=== Begin Enclosure ===

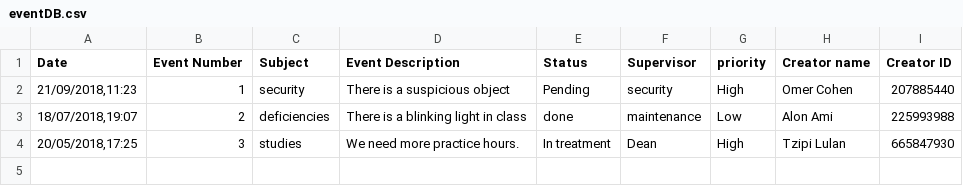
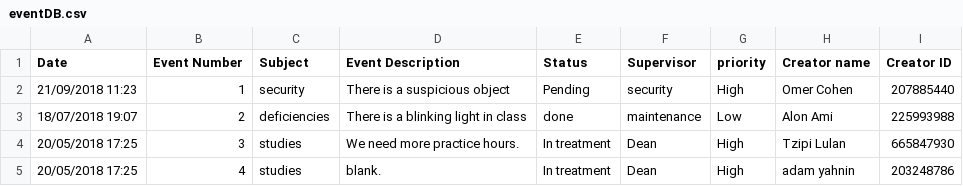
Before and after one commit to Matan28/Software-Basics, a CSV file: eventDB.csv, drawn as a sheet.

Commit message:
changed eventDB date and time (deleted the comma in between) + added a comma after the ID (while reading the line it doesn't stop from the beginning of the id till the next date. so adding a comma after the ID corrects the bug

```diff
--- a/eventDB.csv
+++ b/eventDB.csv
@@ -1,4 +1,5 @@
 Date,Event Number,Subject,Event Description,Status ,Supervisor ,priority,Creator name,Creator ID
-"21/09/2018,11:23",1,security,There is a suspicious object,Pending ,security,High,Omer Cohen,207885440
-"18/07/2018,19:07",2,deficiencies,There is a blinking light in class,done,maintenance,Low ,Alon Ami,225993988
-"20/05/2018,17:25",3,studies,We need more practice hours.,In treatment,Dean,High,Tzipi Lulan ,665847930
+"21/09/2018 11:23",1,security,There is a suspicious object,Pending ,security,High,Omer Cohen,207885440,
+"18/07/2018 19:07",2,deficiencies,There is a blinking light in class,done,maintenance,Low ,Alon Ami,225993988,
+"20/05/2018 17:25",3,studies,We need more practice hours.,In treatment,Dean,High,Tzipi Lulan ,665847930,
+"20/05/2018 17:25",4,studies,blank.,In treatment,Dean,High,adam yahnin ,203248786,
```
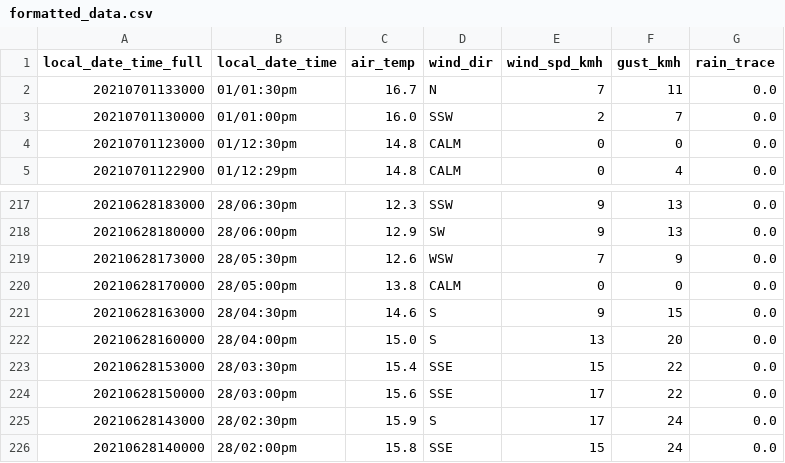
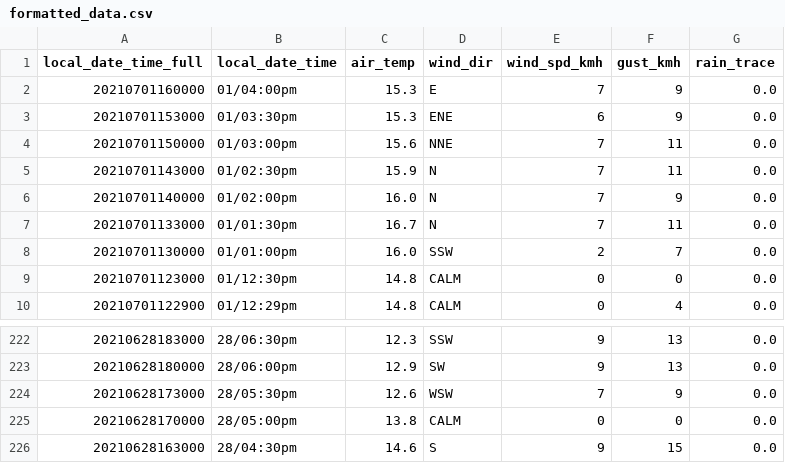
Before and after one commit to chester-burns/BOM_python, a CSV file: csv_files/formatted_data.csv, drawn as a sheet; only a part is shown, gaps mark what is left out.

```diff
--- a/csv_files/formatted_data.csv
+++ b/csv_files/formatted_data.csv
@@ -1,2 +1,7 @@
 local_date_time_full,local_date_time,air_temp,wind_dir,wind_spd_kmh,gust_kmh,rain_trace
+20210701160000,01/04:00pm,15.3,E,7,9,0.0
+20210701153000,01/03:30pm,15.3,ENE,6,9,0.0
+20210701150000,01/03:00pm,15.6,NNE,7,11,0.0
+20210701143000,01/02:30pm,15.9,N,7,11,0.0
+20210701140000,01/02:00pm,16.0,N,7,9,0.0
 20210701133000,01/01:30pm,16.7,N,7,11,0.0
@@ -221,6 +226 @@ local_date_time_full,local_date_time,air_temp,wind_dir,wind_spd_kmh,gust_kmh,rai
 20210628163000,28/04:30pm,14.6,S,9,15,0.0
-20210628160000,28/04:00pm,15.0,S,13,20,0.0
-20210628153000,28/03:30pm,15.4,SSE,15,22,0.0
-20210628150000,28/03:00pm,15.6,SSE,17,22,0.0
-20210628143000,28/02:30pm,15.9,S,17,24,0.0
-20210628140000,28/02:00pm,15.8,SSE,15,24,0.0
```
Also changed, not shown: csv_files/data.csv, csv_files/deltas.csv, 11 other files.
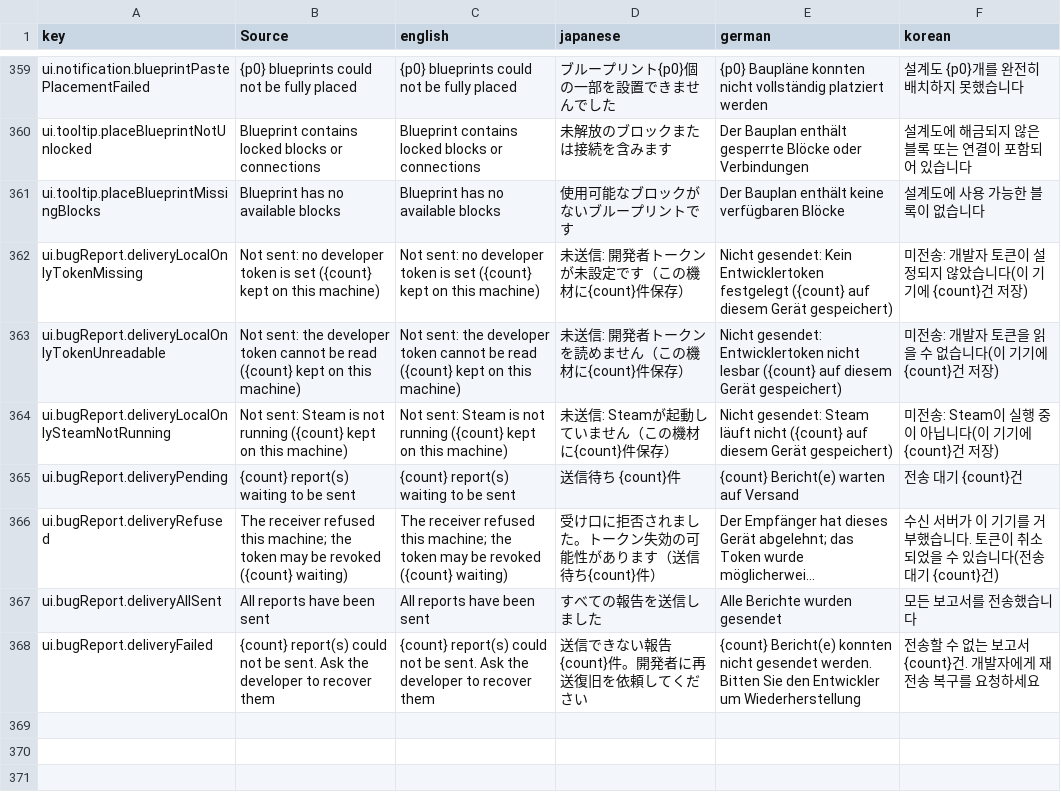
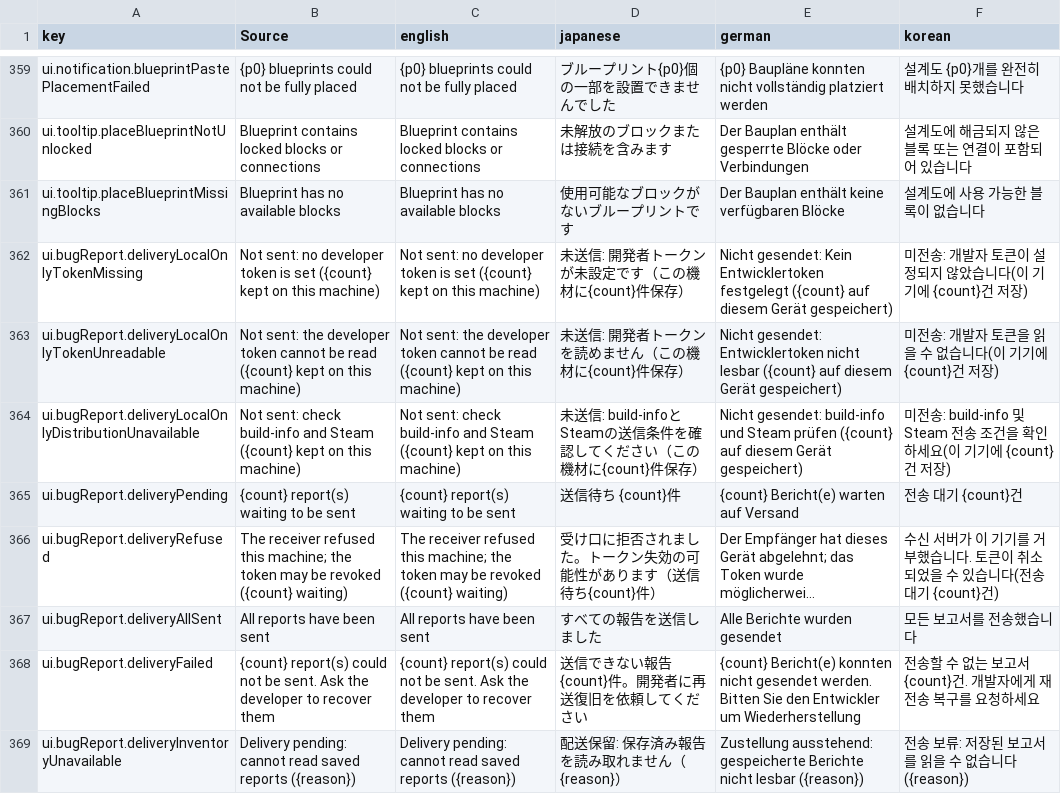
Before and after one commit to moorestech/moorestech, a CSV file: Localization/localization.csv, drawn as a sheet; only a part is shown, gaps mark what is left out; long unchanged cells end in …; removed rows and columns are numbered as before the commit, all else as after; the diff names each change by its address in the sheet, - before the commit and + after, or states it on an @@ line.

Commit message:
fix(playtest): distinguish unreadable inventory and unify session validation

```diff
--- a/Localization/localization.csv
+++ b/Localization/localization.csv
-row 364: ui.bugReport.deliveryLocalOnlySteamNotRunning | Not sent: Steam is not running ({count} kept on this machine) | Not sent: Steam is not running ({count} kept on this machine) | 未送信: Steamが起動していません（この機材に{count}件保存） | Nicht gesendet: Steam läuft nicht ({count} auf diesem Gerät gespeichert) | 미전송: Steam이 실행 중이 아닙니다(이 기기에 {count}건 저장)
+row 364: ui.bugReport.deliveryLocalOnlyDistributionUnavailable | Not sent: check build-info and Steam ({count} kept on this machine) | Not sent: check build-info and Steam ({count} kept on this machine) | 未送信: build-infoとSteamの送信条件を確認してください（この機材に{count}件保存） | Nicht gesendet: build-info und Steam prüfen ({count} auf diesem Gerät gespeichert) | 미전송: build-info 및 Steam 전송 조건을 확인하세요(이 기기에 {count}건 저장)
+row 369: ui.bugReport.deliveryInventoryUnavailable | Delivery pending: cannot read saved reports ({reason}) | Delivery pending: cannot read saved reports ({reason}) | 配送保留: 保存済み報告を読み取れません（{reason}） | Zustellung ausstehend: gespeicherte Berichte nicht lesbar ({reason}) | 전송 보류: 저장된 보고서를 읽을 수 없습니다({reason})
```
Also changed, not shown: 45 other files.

=== End Enclosure ===

▸ DESCRIPTION OF THE TASK: Whenever a line of the data includes "sheet", copy that line.

▸ RESULT BELOW:
Before and after one commit to Matan28/Software-Basics, a CSV file: eventDB.csv, drawn as a sheet.
Before and after one commit to chester-burns/BOM_python, a CSV file: csv_files/formatted_data.csv, drawn as a sheet; only a part is shown, gaps mark what is left out.
Before and after one commit to moorestech/moorestech, a CSV file: Localization/localization.csv, drawn as a sheet; only a part is shown, gaps mark what is left out; long unchanged cells end in …; removed rows and columns are numbered as before the commit, all else as after; the diff names each change by its address in the sheet, - before the commit and + after, or states it on an @@ line.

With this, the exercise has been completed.